Working data Start Marker

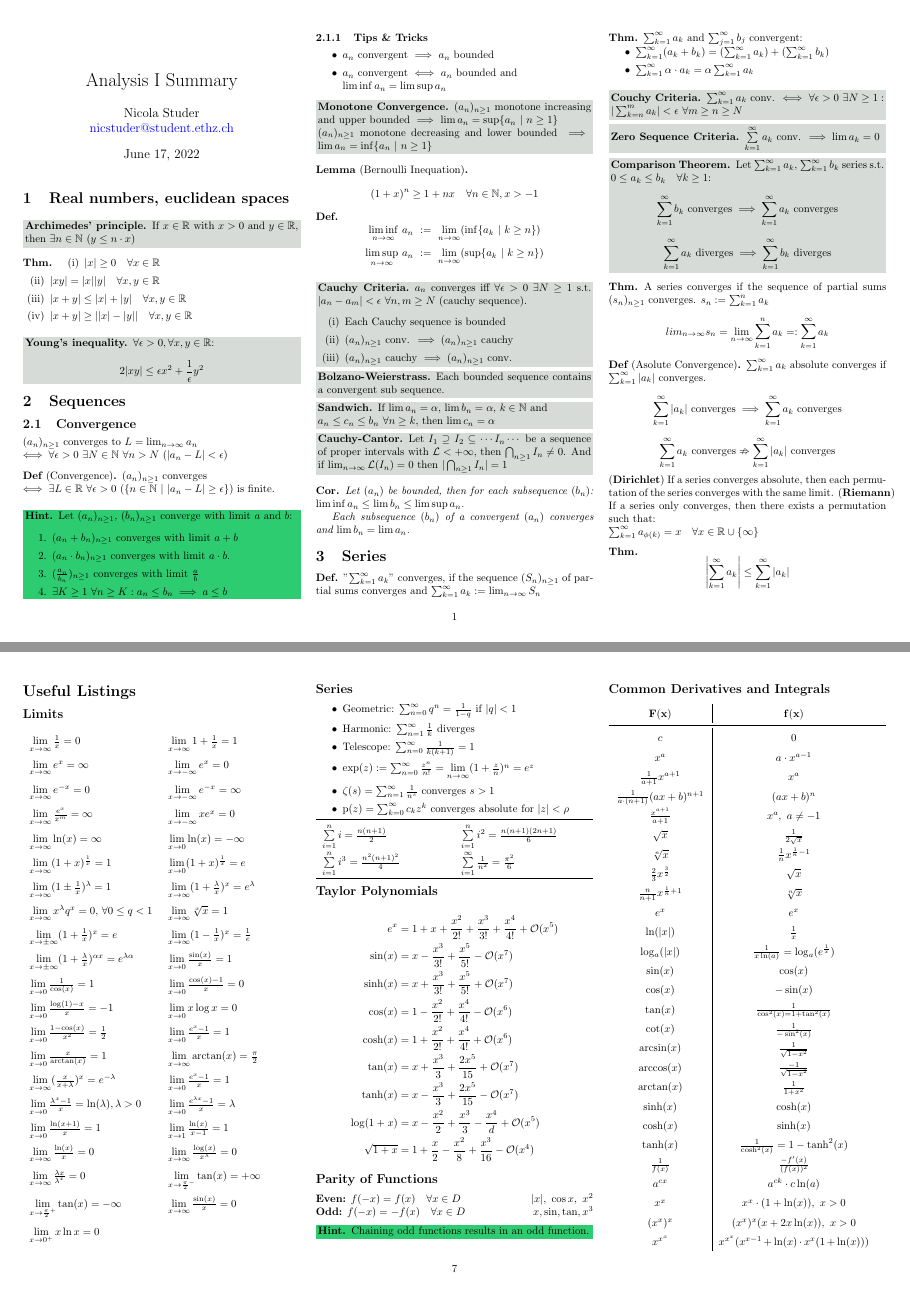
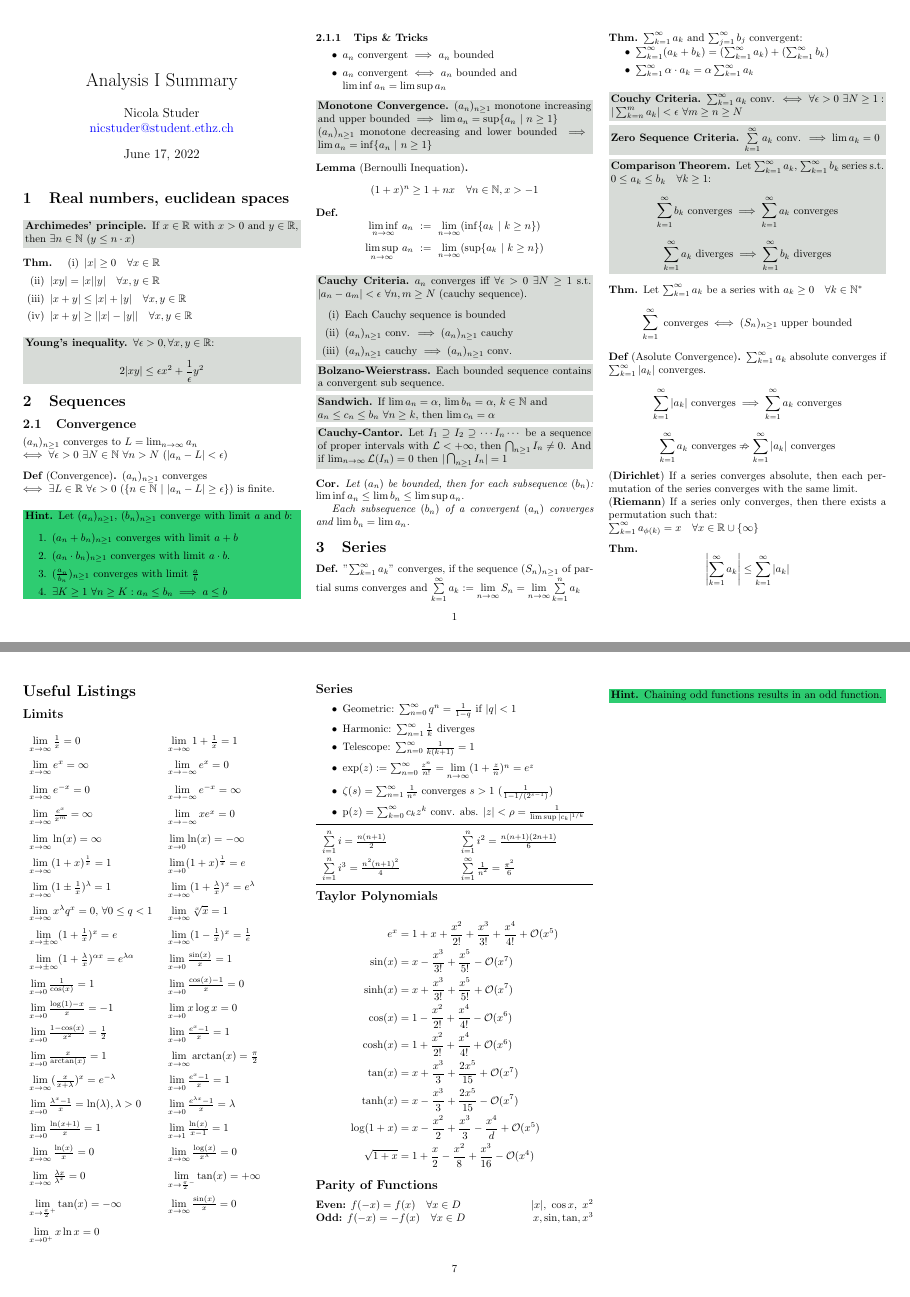
Before and after one commit to ucinereo/ETH-Cheatsheets, a LaTeX document (analysis1/analysis1_cheatsheet.tex): pages 1 and 7 of 7 before the commit and pages 1 and 7 of 8 after it, joined at a grey line. Compiled offline with pdfLaTeX.

Commit message:
[Analysis I] Fix small errors and add missing theorem

```diff
--- a/analysis1/analysis1_cheatsheet.tex
+++ b/analysis1/analysis1_cheatsheet.tex
@@ -199,7 +199,7 @@ $\iff \forall \epsilon > 0 \ \exists N \in \N \ \forall n > N \ (|a_n - L | < \e
 
 \section{Series}
 \begin{definition}
-    "$\sum_{k=1}^\infty a_k$" converges, if the sequence $(S_n)_{n \geq 1}$ of partial sums converges and $\sum_{k=1}^\infty a_k := \lim_{n \to \infty} S_n$
+    "$\sum_{k=1}^\infty a_k$" converges, if the sequence $(S_n)_{n \geq 1}$ of partial sums converges and $\sum\limits_{k=1}^\infty a_k := \lim\limits_{n \to \infty} S_n = \lim\limits_{n \to \infty} \sum\limits_{k=1}^n a_k$
 \end{definition}
 
 \begin{theorem}
@@ -225,15 +225,15 @@ $\iff \forall \epsilon > 0 \ \exists N \in \N \ \forall n > N \ (|a_n - L | < \e
 \end{ntheorem}
 
 \begin{theorem}
-    A series converges if the sequence of partial sums $(s_n)_{n \geq 1}$ converges. $s_n := \sum_{k = 1}^n a_k$
-    $$lim_{n \to \infty} s_n = \lim_{n \to \infty} \sum_{k = 1}^n a_k =: \sum_{k=1}^\infty a_k$$
+    Let $\sum_{k=1}^\infty a_k$ be a series with $a_k \geq 0 \quad \forall k \in \N^*$
+    $$\sum_{k=1}^\infty \ \text{converges} \iff (S_n)_{n\geq1} \ \text{upper bounded}$$
 \end{theorem}
 
 \begin{definition}[Asolute Convergence]
     $\sum_{k=1}^\infty a_k$ absolute converges if $\sum_{k=1}^\infty |a_k|$ converges.
     $$\sum_{k = 1}^\infty |a_k| \text{ converges} \implies \sum_{k=1}^\infty a_k \text{ converges}$$
     $$\sum_{k=1}^\infty a_k \text{ converges} \nRightarrow \sum_{k=1}^\infty |a_k| \text{ converges}$$
-    (\textbf{Dirichlet}) If a series converges absolute, then each permutation of the series converges with the same limit.
+    (\textbf{Dirichlet}) If a series converges absolute, then each permutation of the series converges with the same limit. \\
     (\textbf{Riemann}) If a series only converges, then there exists a permutation such that: \newline $\sum_{k=1}^\infty a_{\phi(k)} = x \quad \forall x \in \R \cup \{\infty\}$
 \end{definition}
 
@@ -952,8 +954,8 @@ $\ $ \newline The gamma function interpolates the function $n \mapsto (n-1)!$. I
     \item Harmonic: $\sum_{n = 1}^\infty \frac{1}{k}$ diverges
     \item Telescope: $\sum_{n = 0}^\infty \frac{1}{k(k + 1)} = 1$
     \item $\exp(z) := \sum_{n = 0}^\infty \frac{z^n}{n!} = \underset{n \to \infty}{\lim}(1 + \frac{z}{n})^n = e^z$
-    \item $\zeta(s) = \sum_{n=1}^\infty \frac{1}{n^s}$ converges $s > 1$
-    \item $\text{p}(z) = \sum_{k = 0}^\infty c_kz^k$ converges absolute for $|z| < \rho$
+    \item $\zeta(s) = \sum_{n=1}^\infty \frac{1}{n^s}$ converges $s > 1 \ (\frac{1}{1 - 1/(2^{s-1})})$
+    \item $\text{p}(z) = \sum_{k = 0}^\infty c_kz^k$ conv. abs. $|z| < \rho = \frac{1}{\limsup |c_k|^{1/k}}$
 \end{itemize}
 \begin{tabularx}{\linewidth}{XX}
     \toprule
```
Also changed, not shown: analysis1/analysis1_cheatsheet.pdf, analysis1/analysis1_cheatsheet.tex (12 more changed lines). Lines whose indentation alone changed are shown as unchanged.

Working data End Marker

**Problem to solve**
The lines above that hold the word "partial" should be found and copied out.

**Reply**
-    "$\sum_{k=1}^\infty a_k$" converges, if the sequence $(S_n)_{n \geq 1}$ of partial sums converges and $\sum_{k=1}^\infty a_k := \lim_{n \to \infty} S_n$
+    "$\sum_{k=1}^\infty a_k$" converges, if the sequence $(S_n)_{n \geq 1}$ of partial sums converges and $\sum\limits_{k=1}^\infty a_k := \lim\limits_{n \to \infty} S_n = \lim\limits_{n \to \infty} \sum\limits_{k=1}^n a_k$
-    A series converges if the sequence of partial sums $(s_n)_{n \geq 1}$ converges. $s_n := \sum_{k = 1}^n a_k$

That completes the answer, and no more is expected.